Gaming the System

The No Child Left Behind Act seems has been plagued by criticism and unintended consequences, but the law’s most egregious effects recently came to light in El Paso, Texas. The ex-superintendent of the El Paso school district has just been sentenced to three and a half years in federal prison for his role in test score-fixing.

The cheating scandal that has unfolded in El Paso this year revolves around the manipulation of test scores to meet government standards, but it gets worse. The ex-superintendent, Lorenzo Garcia, has been accused of running a scheme to hold low-performing students back a grade,  prevent them from taking tests or keep them out of school altogether. Through this scheme, Garcia falsely inflated test scores so he could meet annual goals and collect his incentive bonuses.

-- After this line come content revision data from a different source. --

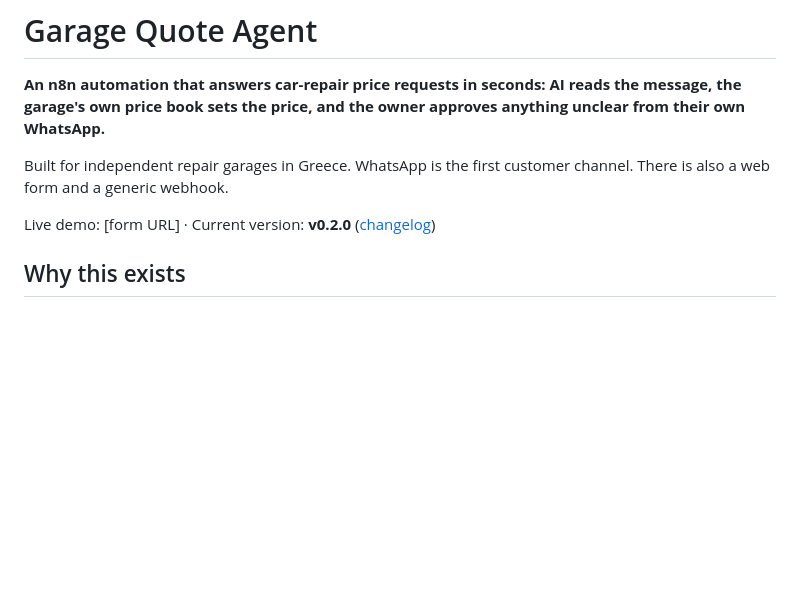
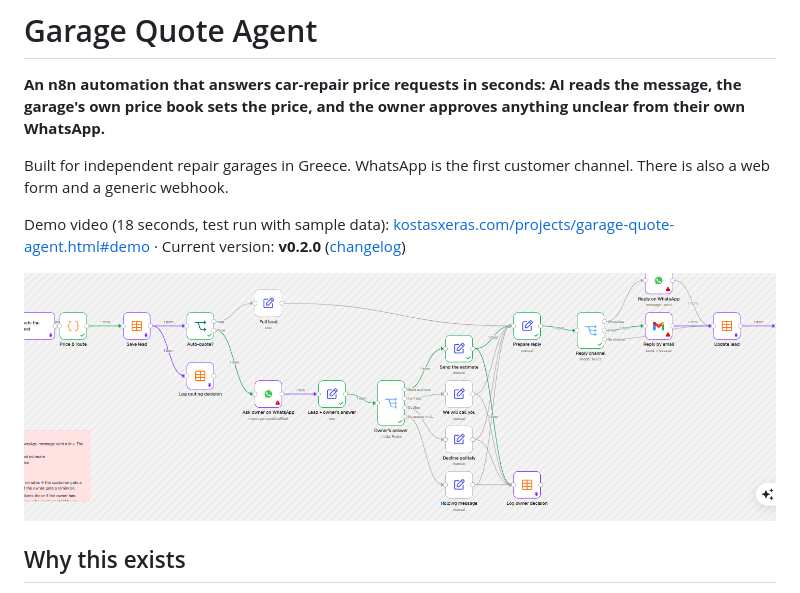
Before and after one commit to costasxeras-stack/Garage-quote-agent, a Markdown page: README.md, the part around the change. Rendered like a GitHub page; pictures changed too: docs/screenshots/owner-branch.png (added); blank space fills up the shorter version.

Commit message:
README: demo video link and owner branch screenshot

```diff
--- a/README.md
+++ b/README.md
@@ -4,7 +4,9 @@
 
 Built for independent repair garages in Greece. WhatsApp is the first customer channel. There is also a web form and a generic webhook.
 
-Live demo: [form URL] · Current version: **v0.2.0** ([changelog](CHANGELOG.md))
+Demo video (18 seconds, test run with sample data): [kostasxeras.com/projects/garage-quote-agent.html#demo](https://kostasxeras.com/projects/garage-quote-agent.html#demo) · Current version: **v0.2.0** ([changelog](CHANGELOG.md))
+
+![The owner decision branch in n8n](docs/screenshots/owner-branch.png)
 
 ## Why this exists
 
```
Also changed, not shown: 1 other file.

While the case is still being investigated, it’s become clear that the entire administration took advantage of these low-income students and intimidated many of them into dropping out. You can read all the details over at the New York Times, but the point of the story is the ease with which these officials exploited the law. By making student test scores the centerpiece of the No Child Left Behind law, ignoring other factors like dropout rate, legislators set themselves up for this kind of manipulation.